Rhys found his love of gaming in Zelda and expanded to almost all genres. He will be bringing you the latest news in the industry.
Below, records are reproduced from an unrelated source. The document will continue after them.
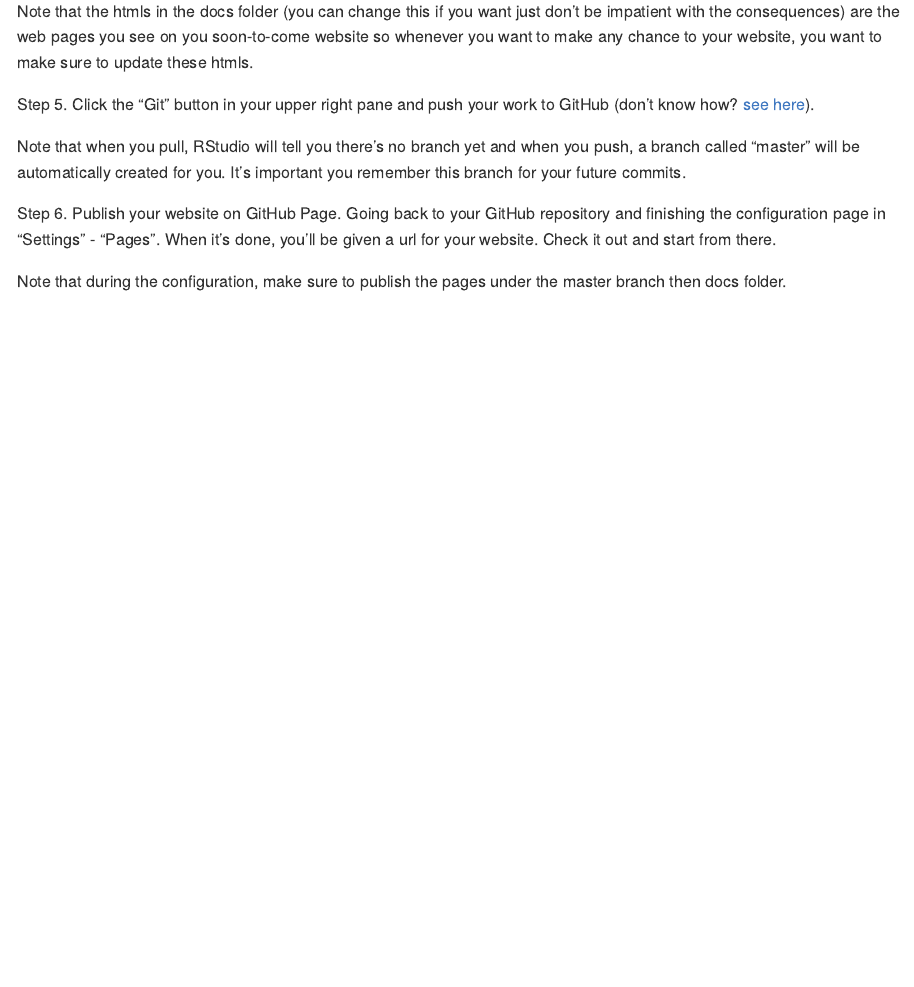
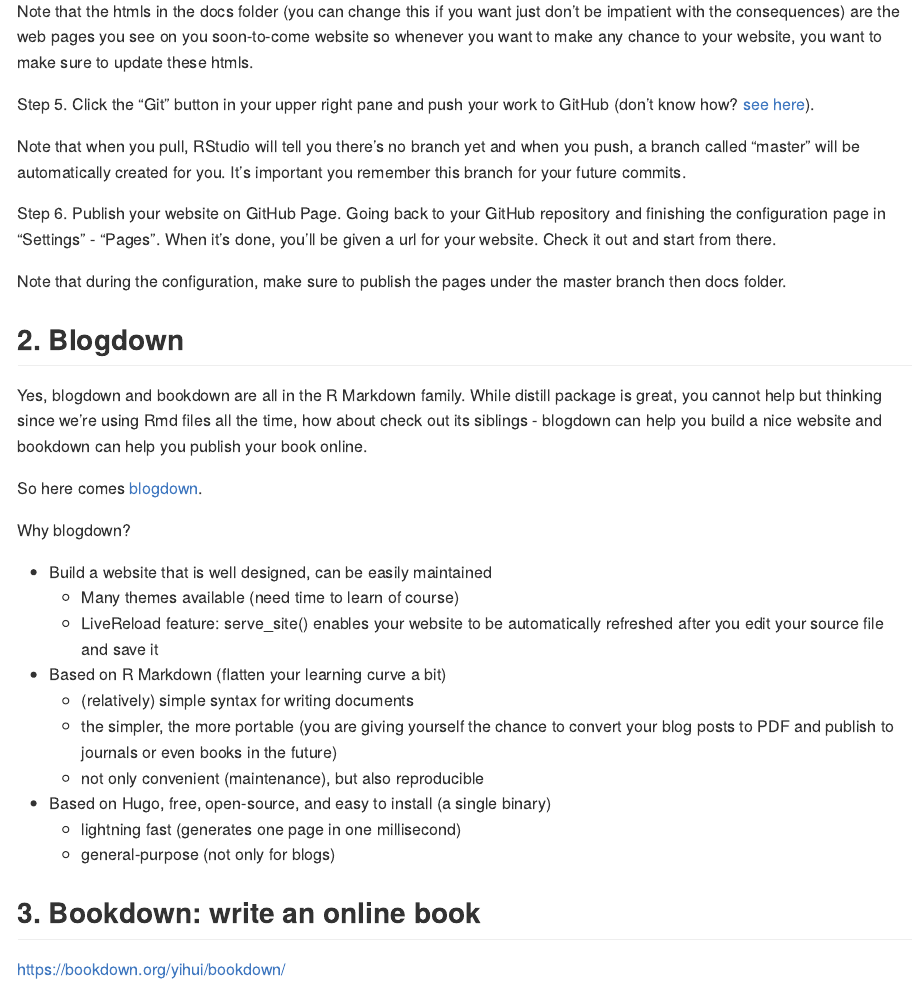
Before and after one commit to claireconglizhang/my-r-note, an R Markdown document (note2.Rmd): the page in a window 1100 px wide, from 1280 px down. The pictures show the output file note2.md that the author committed with the source, drawn offline in the style of GitHub.

Commit message:
starting blogdown

```diff
--- a/note2.Rmd
+++ b/note2.Rmd
@@ -53,3 +53,31 @@
 Step 6. Publish your website on GitHub Page. Going back to your GitHub repository and finishing the configuration page in "Settings" - "Pages". When it's done, you'll be given a url for your website. Check it out and start from there.
 
 Note that during the configuration, make sure to publish the pages under the master branch then docs folder.
+
+## 2. Blogdown
+
+Yes, blogdown and bookdown are all in the R Markdown family. While distill package is great, you cannot help but thinking since we're using Rmd files all the time, how about check out its siblings - blogdown can help you build a nice website and bookdown can help you publish your book online.
+
+So here comes [blogdown](https://bookdown.org/yihui/blogdown/).
+
+Why blogdown?
+
+ * Build a website that is well designed, can be easily maintained
+   + Many themes available (need time to learn of course)
+   + LiveReload feature: serve_site() enables your website to be automatically refreshed after you edit your source file and save it
+
+ * Based on R Markdown (flatten your learning curve a bit)
+   + (relatively) simple syntax for writing documents
+   + the simpler, the more portable (you are giving yourself the chance to convert your blog posts to PDF and publish to journals or even books in the future)
+   + not only convenient (maintenance), but also reproducible
+
+ * Based on Hugo, free, open-source, and easy to install (a single binary)
+   + lightning fast (generates one page in one millisecond)
+   + general-purpose (not only for blogs)
+
+
+
+
+## 3. Bookdown: write an online book
+
+https://bookdown.org/yihui/bookdown/
```
Also changed, not shown: note2.md.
He has worked for ZeldaInformer and CheatCC, happily writing his opinions for all see!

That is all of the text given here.